Tens of Thousands of Students Face Remote Learning After Unsafe Classrooms
The Education Secretary, Gillian Keegan, has come under pressure to release a full list of schools containing potentially crumbling concrete. This follows the announcement that yesterday, 104 schools were deemed to have critical levels of the lightweight reinforced autoclaved aerated concrete (RAAC). This guidance has left heads and parents demanding answers, as they argue that this issue has been known for years.
Parents and Schools Demand Immediate Disclosure
Concerned parents and school leaders are now pressing the government to reveal the identities of the affected schools as a matter of urgency.
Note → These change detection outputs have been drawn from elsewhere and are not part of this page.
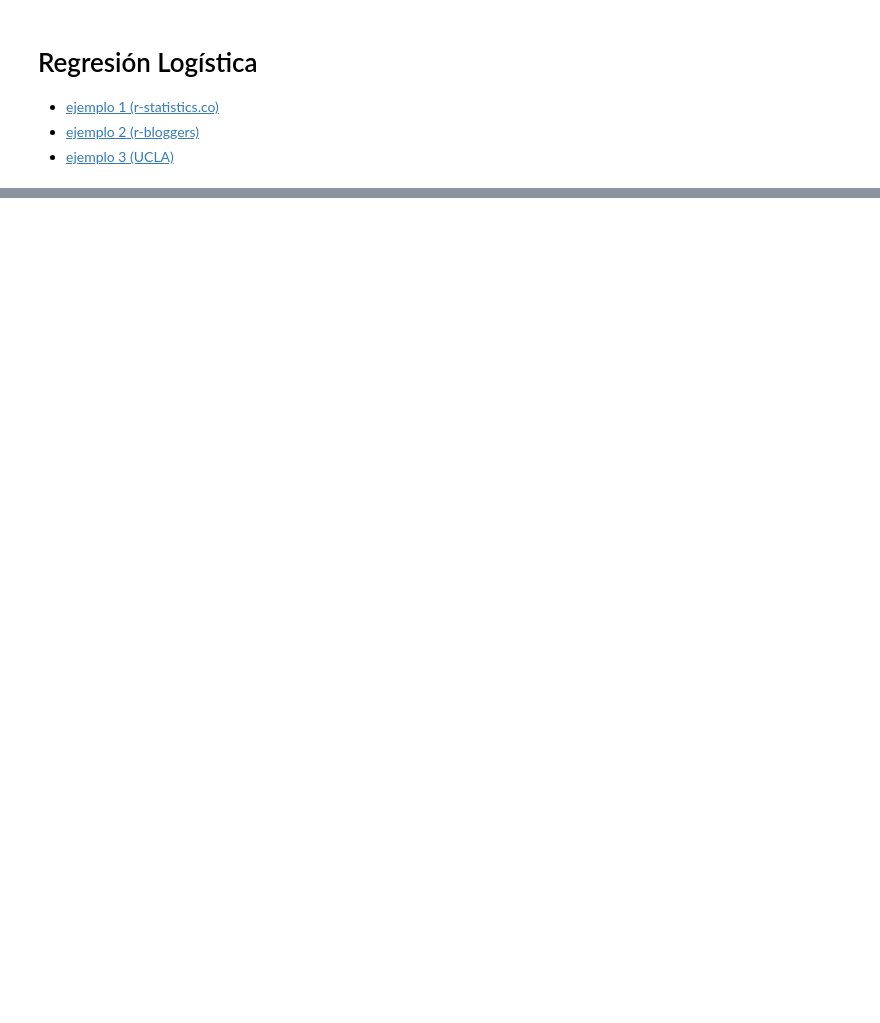
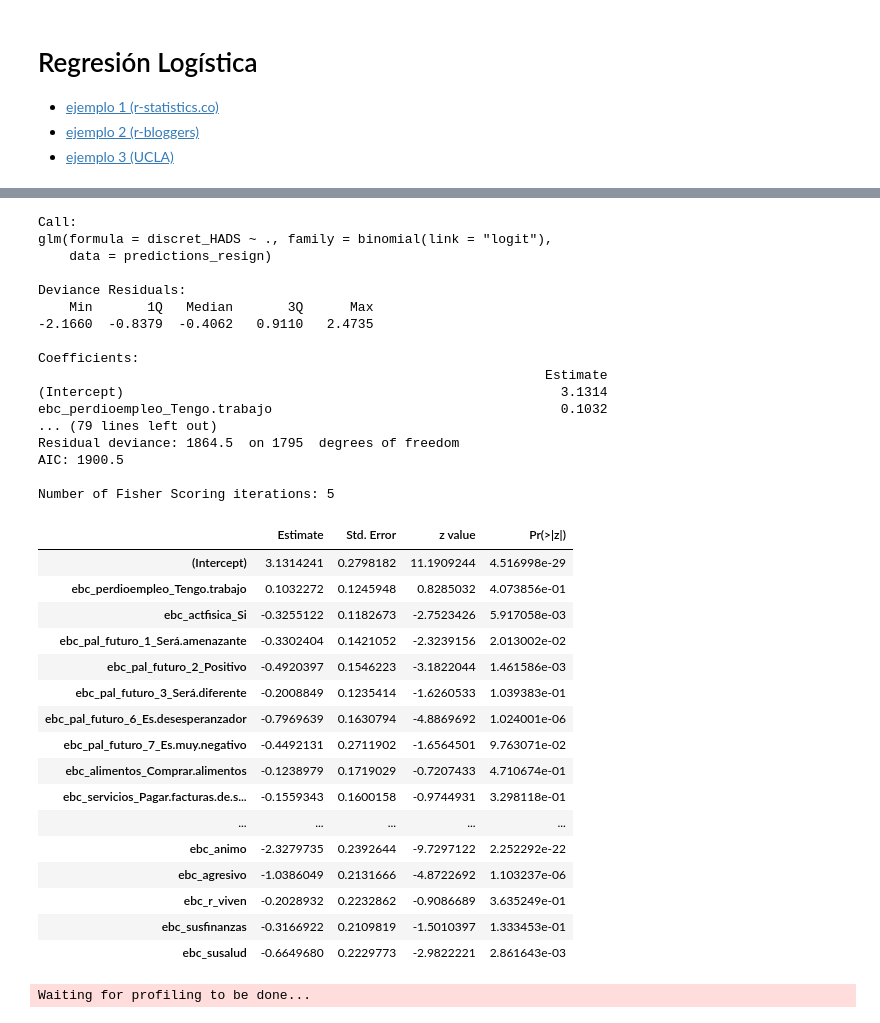
Before and after one commit to Yagwar/Proyectos, a Jupyter notebook: 4_1_2 Regresiones_informativas (R).ipynb, the cells around one changed output, grey strips where cells are left out. Cells and saved outputs as stored; diff of their text form; code cells hidden in the pictures; blank space fills up the shorter version.

```diff
--- a/4_1_2 Regresiones_informativas (R).ipynb
+++ b/4_1_2 Regresiones_informativas (R).ipynb
@@ -174,0 +288,45 @@ Number of Fisher Scoring iterations: 5
+# %%
+##Identificar variables con relación inversa y Recodifcar variables inversas
+predictions_resign=predictions_df
+predictions_resign[,model_1$coefficients<0]=1-predictions_resign[,model_1$coefficients<0]
+## instanciar modelo_2 con variables recodificadas.
+model_2 <- glm(discret_HADS ~.,family=binomial(link='logit'),data=predictions_resign)
+summary(model_2)
+summary(model_2)$coefficients
+exp(cbind(OR = coef(model_2), confint(model_2)))
+# %% [output]
+Call:
+glm(formula = discret_HADS ~ ., family = binomial(link = "logit"),
+    data = predictions_resign)
+
+Deviance Residuals:
+    Min       1Q   Median       3Q      Max
+-2.1660  -0.8379  -0.4062   0.9110   2.4735
+
+Coefficients:
+                                                                 Estimate
+(Intercept)                                                        3.1314
+ebc_perdioempleo_Tengo.trabajo                                     0.1032
+... (79 lines left out)
+Residual deviance: 1864.5  on 1795  degrees of freedom
+AIC: 1900.5
+
+Number of Fisher Scoring iterations: 5
+|  | Estimate | Std. Error | z value | Pr(>|z|) |
+| (Intercept) | 3.1314241 | 0.2798182 | 11.1909244 | 4.516998e-29 |
+| ebc_perdioempleo_Tengo.trabajo | 0.1032272 | 0.1245948 | 0.8285032 | 4.073856e-01 |
+| ebc_actfisica_Si | -0.3255122 | 0.1182673 | -2.7523426 | 5.917058e-03 |
+| ebc_pal_futuro_1_Será.amenazante | -0.3302404 | 0.1421052 | -2.3239156 | 2.013002e-02 |
+| ebc_pal_futuro_2_Positivo | -0.4920397 | 0.1546223 | -3.1822044 | 1.461586e-03 |
+| ebc_pal_futuro_3_Será.diferente | -0.2008849 | 0.1235414 | -1.6260533 | 1.039383e-01 |
+| ebc_pal_futuro_6_Es.desesperanzador | -0.7969639 | 0.1630794 | -4.8869692 | 1.024001e-06 |
+| ebc_pal_futuro_7_Es.muy.negativo | -0.4492131 | 0.2711902 | -1.6564501 | 9.763071e-02 |
+| ebc_alimentos_Comprar.alimentos | -0.1238979 | 0.1719029 | -0.7207433 | 4.710674e-01 |
+| ebc_servicios_Pagar.facturas.de.s... | -0.1559343 | 0.1600158 | -0.9744931 | 3.298118e-01 |
+| ... | ... | ... | ... | ... |
+| ebc_animo | -2.3279735 | 0.2392644 | -9.7297122 | 2.252292e-22 |
+| ebc_agresivo | -1.0386049 | 0.2131666 | -4.8722692 | 1.103237e-06 |
+| ebc_r_viven | -0.2028932 | 0.2232862 | -0.9086689 | 3.635249e-01 |
+| ebc_susfinanzas | -0.3166922 | 0.2109819 | -1.5010397 | 1.333453e-01 |
+| ebc_susalud | -0.6649680 | 0.2229773 | -2.9822221 | 2.861643e-03 |
+Waiting for profiling to be done...
```
Also changed, not shown: parts of 7 cells of this notebook.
They argue that with just days left before the start of term, it is vital to have transparency and clarity about this precarious situation.
Partial or Full Remote Learning Imminent
The impact of the crumbling concrete will force many schools to adopt partial or fully remote learning. Education Minister Nick Gibb has stated that the complete list of affected schools will be published once parents have been informed and arrangements made for the schools and students affected.
A History of Crumbling Concrete
This recent situation follows a roof collapse at a school in Stevenage in 2018, where the cause was identified as the RAAC. Councillor Kevin Bentley, leader of Essex Council, expressed frustration and grave concern, particularly as multiple schools in the area are believed to be affected.
Union Blames Government Incompetence
The National Education Union's general secretary, Daniel Kebede, has criticized the government for their incompetence, branding the situation as "absolutely disgraceful." Kebede argues that it is deeply troubling that 104 schools have only just discovered that their buildings are unsafe and cannot be used, a few days before the start of term.